### PROBLEM TO SOLVE
Please give again, exactly and only, the stretch of lines from the one containing "CallPrepBrief --> CallPrepAPI" to the end of the entries below.

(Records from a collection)
____________________

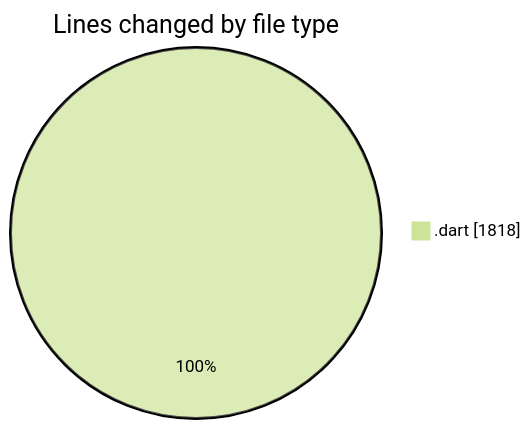
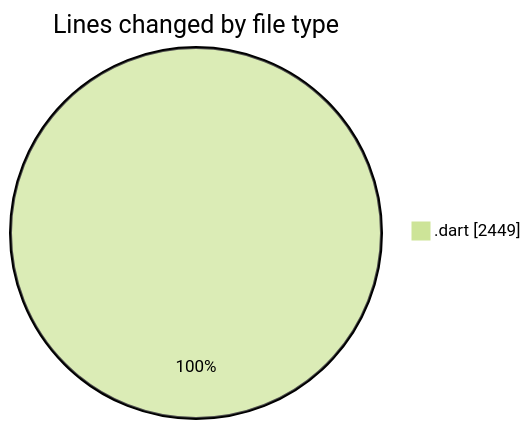
The first of 2 diagrams in 2025-08-16/studybuddy/README.md (lephambinh05/code-tracking), drawn with Mermaid (forest theme) before and after one commit. The commit also changed other lines of this file and 1 other file, not shown here.

````diff
--- a/2025-08-16/studybuddy/README.md
+++ b/2025-08-16/studybuddy/README.md
@@ -23,5 +26,5 @@
 ```mermaid
 pie showData
 title Lines changed by file type
-".dart" : 1818
+".dart" : 2449
 ```
````
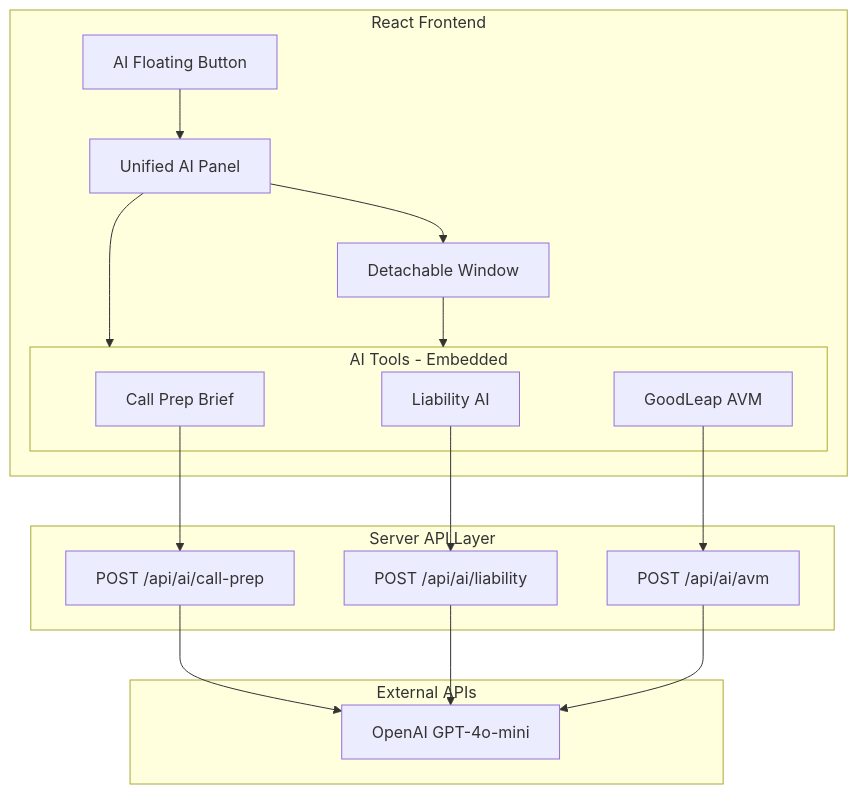
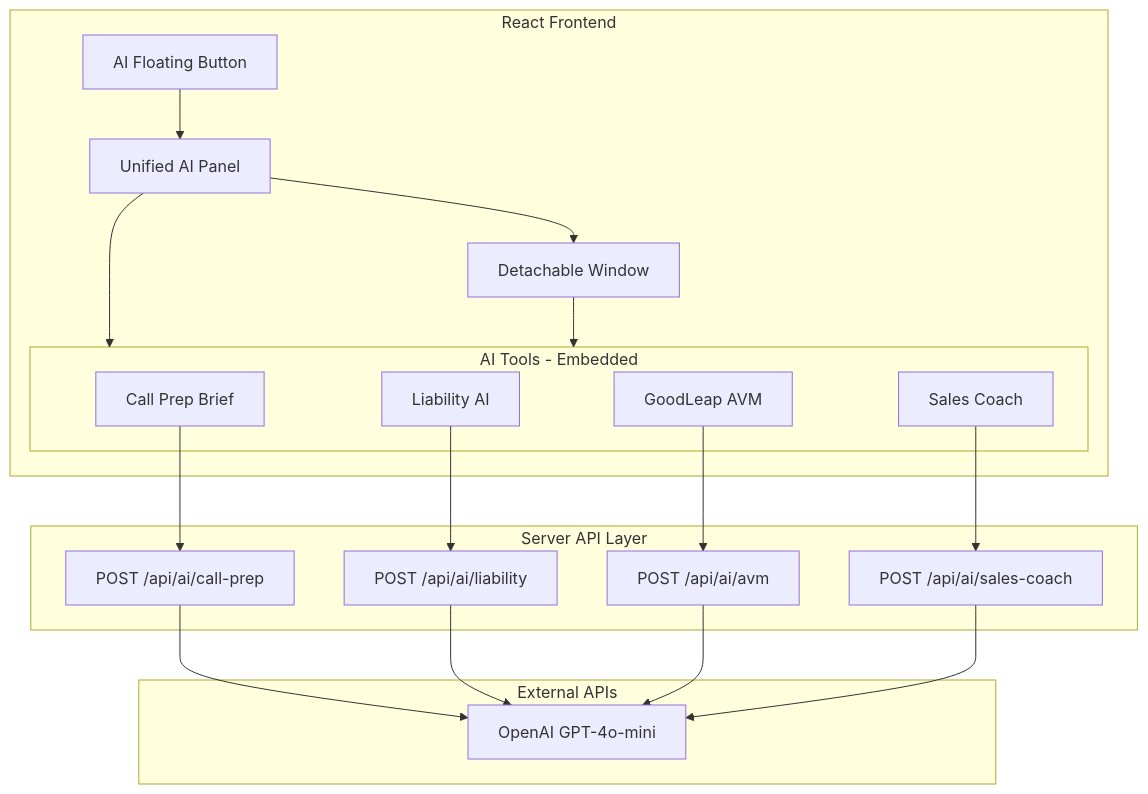
The third of 4 diagrams in lumos-app/docs/AI_FEATURES_PRD.md (rohan2207/loan-pricing-tool), drawn with Mermaid before and after one commit. The commit also changed other lines of this file and 28 other files, not shown here.

Commit message:
Sales Coach: present all interest calculations as estimates

````diff
--- a/lumos-app/docs/AI_FEATURES_PRD.md
+++ b/lumos-app/docs/AI_FEATURES_PRD.md
@@ -292,38 +292,42 @@
 ```mermaid
 flowchart TB
     subgraph Client [React Frontend]
         FloatingButton[AI Floating Button]
         AIPanel[Unified AI Panel]
         PopoutWindow[Detachable Window]
         
         FloatingButton --> AIPanel
         AIPanel --> PopoutWindow
         
         subgraph AITools [AI Tools - Embedded]
             CallPrepBrief[Call Prep Brief]
             LiabilityAI[Liability AI]
             GoodLeapAVM[GoodLeap AVM]
+            SalesCoach[Sales Coach]
         end
         
         AIPanel --> AITools
         PopoutWindow --> AITools
     end
     
     subgraph Server [Server API Layer]
         CallPrepAPI[POST /api/ai/call-prep]
         LiabilityAPI[POST /api/ai/liability]
         AVMAPI[POST /api/ai/avm]
+        SalesCoachAPI[POST /api/ai/sales-coach]
     end
     
     subgraph External [External APIs]
         OpenAI[OpenAI GPT-4o-mini]
     end
     
     CallPrepBrief --> CallPrepAPI
     LiabilityAI --> LiabilityAPI
     GoodLeapAVM --> AVMAPI
+    SalesCoach --> SalesCoachAPI
     
     CallPrepAPI --> OpenAI
     LiabilityAPI --> OpenAI
     AVMAPI --> OpenAI
+    SalesCoachAPI --> OpenAI
 ```
````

____________________

### ANSWER TO THIS PROBLEM
     CallPrepBrief --> CallPrepAPI
     LiabilityAI --> LiabilityAPI
     GoodLeapAVM --> AVMAPI
+    SalesCoach --> SalesCoachAPI
     
     CallPrepAPI --> OpenAI
     LiabilityAPI --> OpenAI
     AVMAPI --> OpenAI
+    SalesCoachAPI --> OpenAI
 ```
````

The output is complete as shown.